_TASK OBJECTIVE:_ Below are entries; work out how many of their lines hold "path", giving only that number.

_DATA PROVIDED:_
*** Begin section ***

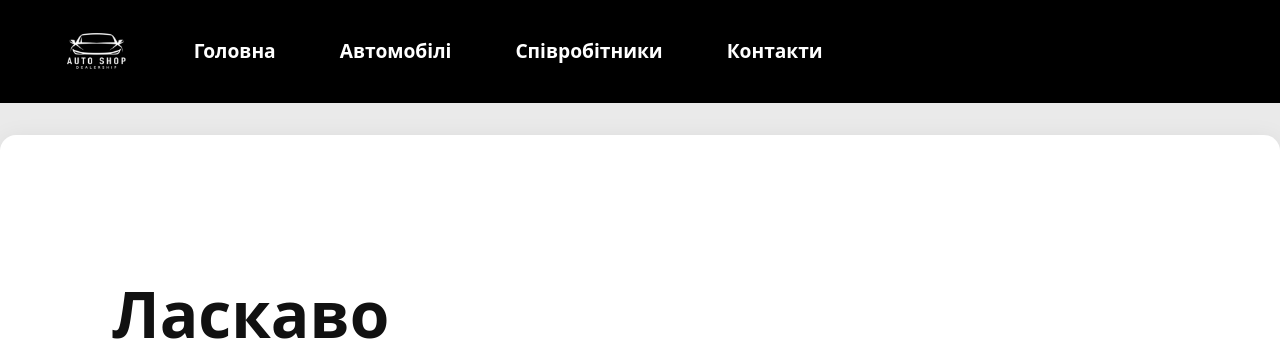
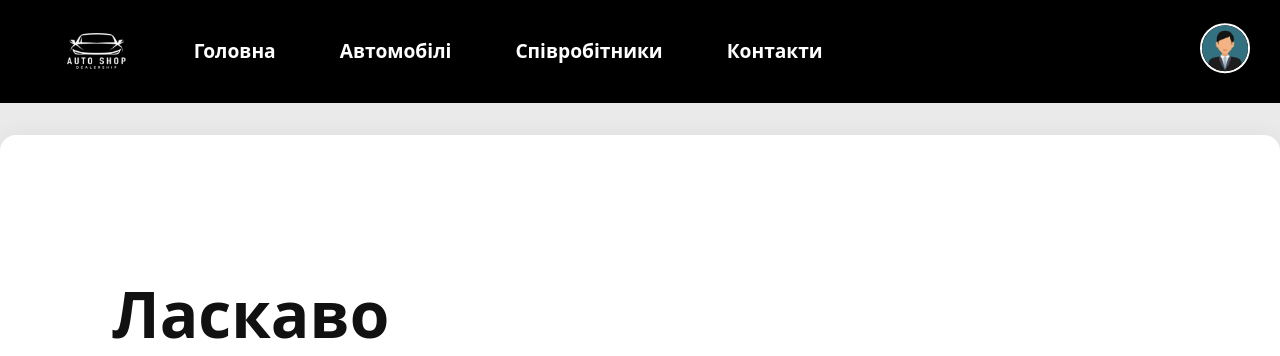
Before and after one commit to Alisa-t0/ShowroomSite, a Django app: page / in a window 1280 px wide. Shown: the top 356 px of the page. Run offline with Django 5.2, Linux system fonts and the light colour scheme.

Commit message:
added login for moderator

```diff
--- a/showroom/main/static/main/css/style.css
+++ b/showroom/main/static/main/css/style.css
@@ -16,7 +16,7 @@ body {
 /* === Навигация === */
 .navbar {
     background: #000;
-    position: sticky;
+    position: relative;
     top: 0;
     z-index: 1000;
 }
@@ -26,6 +26,8 @@ body {
     align-items: center;
     gap: 3rem;
     padding: 1.5rem 3rem;
+    position: relative;
+
 }
 
 .logo {
@@ -62,6 +64,25 @@ body {
     color: #0070f3;
 }
 
+.user-icon {
+    position: absolute;
+    right: 30px;
+    top: 50%;
+    transform: translateY(-50%);
+}
+
+.user-img {
+    height: 50px;
+    width: 50px;
+    border-radius: 50%;
+    border: 2px solid #fff;
+    transition: transform 0.3s, border-color 0.3s;
+}
+
+.user-img:hover {
+    transform: scale(1.1);
+    border-color: #ffcc00;
+}
 /* === Hero секция === */
 .hero {
     display: flex;
--- a/showroom/main/templates/layout.html
+++ b/showroom/main/templates/layout.html
@@ -5,7 +5,7 @@
     <meta charset="UTF-8">
     <title>{% block title %}Автосалон{% endblock %}</title>
     {% load static %}
-    <link rel="stylesheet" href="{% static 'main/css/style.css' %}?{{ timestamp }}">
+    <link rel="stylesheet" href="{% static 'main/css/style.css' %}">
 </head>
 <body>
     <nav class="navbar">
@@ -20,6 +20,10 @@
                 <li><a href="{% url 'workers_page' %}">Співробітники</a></li>
                 <li><a href="{% url 'contacts_page' %}">Контакти</a></li>
             </ul>
+
+            <a href="{% url 'login_moderator' %}" class="user-icon">
+                <img src="{% static 'main/img/user.png' %}" alt="User" class="user-img">
+            </a>
         </div>
     </nav>
 
--- a/showroom/moderator/templates/layout_m.html
+++ b/showroom/moderator/templates/layout_m.html
@@ -16,6 +16,7 @@
             <a href="{% url 'sales_list' %}">Продажі</a>
             <a href="{% url 'reports' %}">Звіти</a>
         </nav>
+        <a href="{% url 'logout_moderator' %}" class="logout-btn">Вийти</a>
     </header>
 
     <main class="container">
--- a/showroom/moderator/urls.py
+++ b/showroom/moderator/urls.py
@@ -2,7 +2,8 @@ from django.urls import path
 from . import views
 
 urlpatterns = [
-    path('', views.show_moderator_main_page, name='moderator_main_page'),
+    path('main_page', views.show_moderator_main_page, name='moderator_main_page'),
+    path('login', views.show_login_page_moderator, name='login_moderator'),
     path('workers/', views.show_workers_list, name='workers_list'),
     path('cars/', views.show_cars_list, name='cars_list'),
     path('sales/', views.show_sales_list, name='sales_list'),
@@ -19,4 +20,5 @@ urlpatterns = [
     path('sales/<int:pk>/update', views.SaleUpdateView.as_view(), name='sale_update'),
     path('sales/<int:pk>/delete', views.SaleDeleteView.as_view(), name='sale_delete'),
     path('reports', views.show_reports, name='reports'),
+    path('logout_moderator', views.logout_moderator, name='logout_moderator'),
 ]
```
Also changed, not shown: showroom/moderator/decorators.py (added, +10 -0 lines), showroom/moderator/static/moderator/css/style_m.css (+13 -0 lines), showroom/moderator/templates/moderator/login_page.html (added, +22 -0 lines), showroom/moderator/views.py (+42 -10 lines), showroom/db.sqlite3, showroom/main/static/main/img/user.png (added).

*** End section ***

_ANSWER TO THE PROBLEM:_ 11